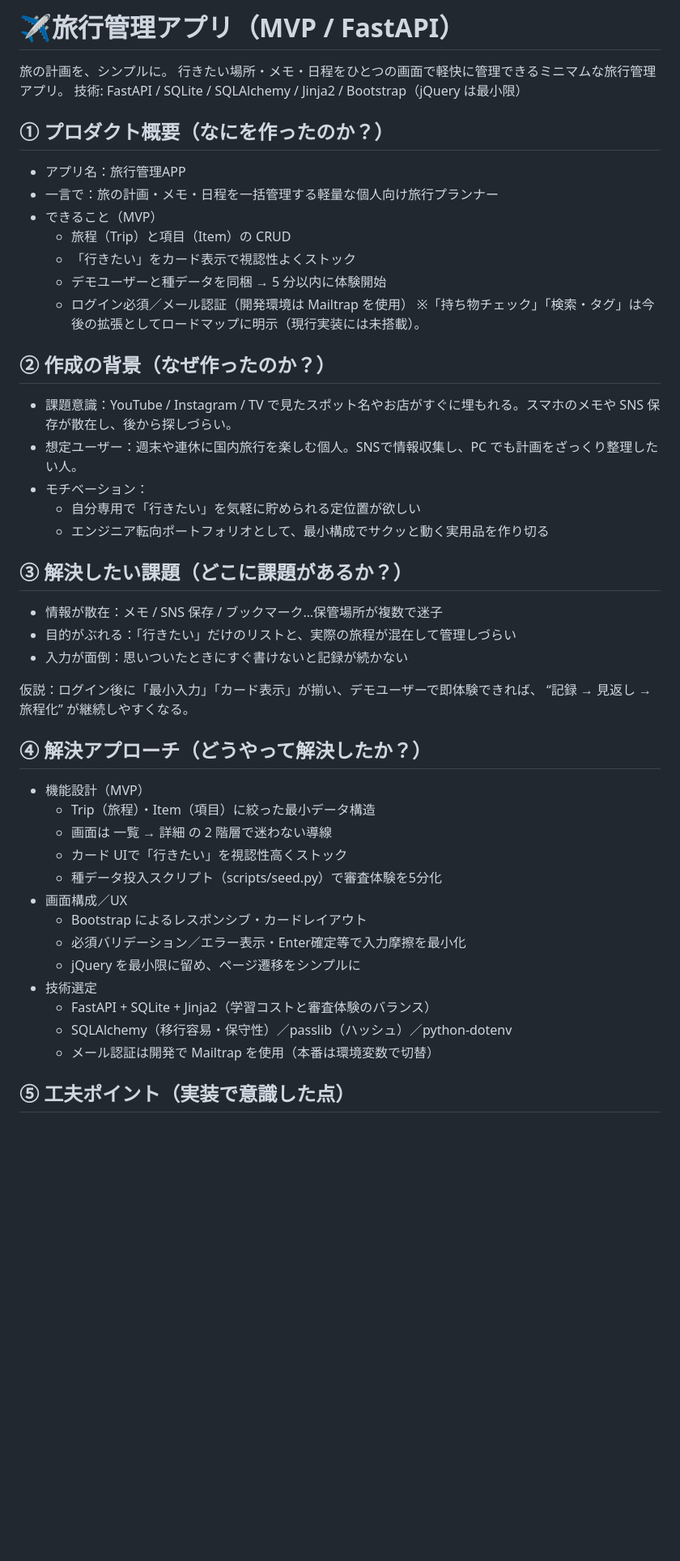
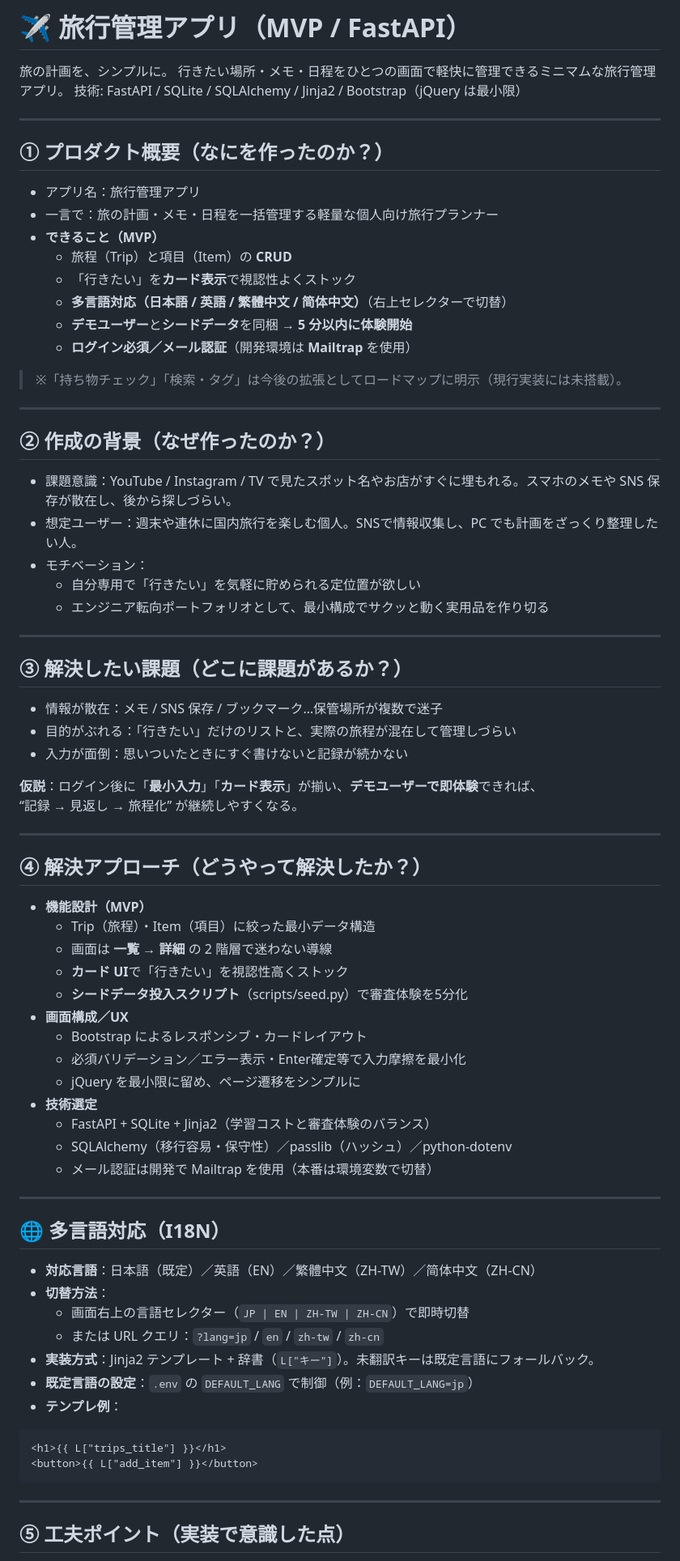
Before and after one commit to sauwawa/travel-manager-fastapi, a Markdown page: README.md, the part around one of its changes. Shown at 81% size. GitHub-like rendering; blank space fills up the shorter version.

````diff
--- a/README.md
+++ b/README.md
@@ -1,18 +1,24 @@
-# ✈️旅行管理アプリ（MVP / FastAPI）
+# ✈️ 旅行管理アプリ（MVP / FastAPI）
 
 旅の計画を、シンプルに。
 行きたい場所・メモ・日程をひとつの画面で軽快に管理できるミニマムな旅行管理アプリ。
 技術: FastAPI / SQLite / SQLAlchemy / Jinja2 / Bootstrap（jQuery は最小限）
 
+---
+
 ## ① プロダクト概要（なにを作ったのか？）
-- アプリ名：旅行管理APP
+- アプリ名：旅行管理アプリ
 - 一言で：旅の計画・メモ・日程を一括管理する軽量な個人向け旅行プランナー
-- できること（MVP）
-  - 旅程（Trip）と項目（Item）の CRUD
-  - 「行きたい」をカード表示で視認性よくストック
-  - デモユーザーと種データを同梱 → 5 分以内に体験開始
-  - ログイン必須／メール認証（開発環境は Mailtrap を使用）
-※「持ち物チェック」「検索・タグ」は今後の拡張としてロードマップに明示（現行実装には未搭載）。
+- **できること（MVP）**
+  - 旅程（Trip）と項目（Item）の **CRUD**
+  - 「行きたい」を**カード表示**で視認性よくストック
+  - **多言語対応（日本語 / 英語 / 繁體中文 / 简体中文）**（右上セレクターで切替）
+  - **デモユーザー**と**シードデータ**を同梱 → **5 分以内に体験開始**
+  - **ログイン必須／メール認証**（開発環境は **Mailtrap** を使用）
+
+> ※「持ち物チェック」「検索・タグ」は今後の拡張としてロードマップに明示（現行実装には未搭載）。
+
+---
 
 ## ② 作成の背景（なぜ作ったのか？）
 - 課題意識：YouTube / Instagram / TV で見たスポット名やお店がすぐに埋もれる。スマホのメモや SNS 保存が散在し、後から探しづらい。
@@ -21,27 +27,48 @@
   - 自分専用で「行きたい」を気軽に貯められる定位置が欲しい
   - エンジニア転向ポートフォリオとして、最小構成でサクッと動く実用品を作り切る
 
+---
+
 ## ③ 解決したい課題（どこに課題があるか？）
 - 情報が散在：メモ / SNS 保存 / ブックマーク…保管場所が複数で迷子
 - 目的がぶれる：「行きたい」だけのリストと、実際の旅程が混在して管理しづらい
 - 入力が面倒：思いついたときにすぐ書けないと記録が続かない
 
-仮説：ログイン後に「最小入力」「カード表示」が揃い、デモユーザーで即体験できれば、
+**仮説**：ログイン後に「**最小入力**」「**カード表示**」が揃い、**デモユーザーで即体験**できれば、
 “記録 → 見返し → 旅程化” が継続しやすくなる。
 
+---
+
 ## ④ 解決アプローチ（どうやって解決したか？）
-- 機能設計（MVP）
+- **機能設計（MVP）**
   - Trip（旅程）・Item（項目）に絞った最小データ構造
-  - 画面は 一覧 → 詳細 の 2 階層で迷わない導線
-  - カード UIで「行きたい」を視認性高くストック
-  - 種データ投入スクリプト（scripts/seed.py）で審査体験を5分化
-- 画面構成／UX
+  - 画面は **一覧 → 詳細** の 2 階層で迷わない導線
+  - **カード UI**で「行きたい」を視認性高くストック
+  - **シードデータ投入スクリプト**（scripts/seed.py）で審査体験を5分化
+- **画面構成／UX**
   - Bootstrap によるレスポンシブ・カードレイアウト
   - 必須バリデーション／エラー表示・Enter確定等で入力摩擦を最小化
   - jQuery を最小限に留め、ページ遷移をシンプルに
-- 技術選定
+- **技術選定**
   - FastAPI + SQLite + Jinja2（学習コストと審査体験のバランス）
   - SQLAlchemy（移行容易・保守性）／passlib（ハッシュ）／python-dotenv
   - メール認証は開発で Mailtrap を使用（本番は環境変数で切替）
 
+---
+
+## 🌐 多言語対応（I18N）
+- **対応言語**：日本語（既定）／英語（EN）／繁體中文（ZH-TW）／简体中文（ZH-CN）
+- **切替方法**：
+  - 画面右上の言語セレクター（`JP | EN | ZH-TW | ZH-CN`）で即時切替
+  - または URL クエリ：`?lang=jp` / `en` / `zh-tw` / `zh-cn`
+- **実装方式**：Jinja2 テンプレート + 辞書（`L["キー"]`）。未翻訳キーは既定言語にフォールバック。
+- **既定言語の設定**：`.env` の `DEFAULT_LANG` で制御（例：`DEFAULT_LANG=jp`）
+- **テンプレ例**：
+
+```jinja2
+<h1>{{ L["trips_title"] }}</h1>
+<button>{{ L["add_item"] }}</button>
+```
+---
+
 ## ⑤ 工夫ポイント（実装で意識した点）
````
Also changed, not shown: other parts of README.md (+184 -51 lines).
§ §
# Task objective
In the material above, find every line with the word "README" and show it.

# Answer to this problem
Before and after one commit to sauwawa/travel-manager-fastapi, a Markdown page: README.md, the part around one of its changes. Shown at 81% size. GitHub-like rendering; blank space fills up the shorter version.
--- a/README.md
+++ b/README.md
Also changed, not shown: other parts of README.md (+184 -51 lines).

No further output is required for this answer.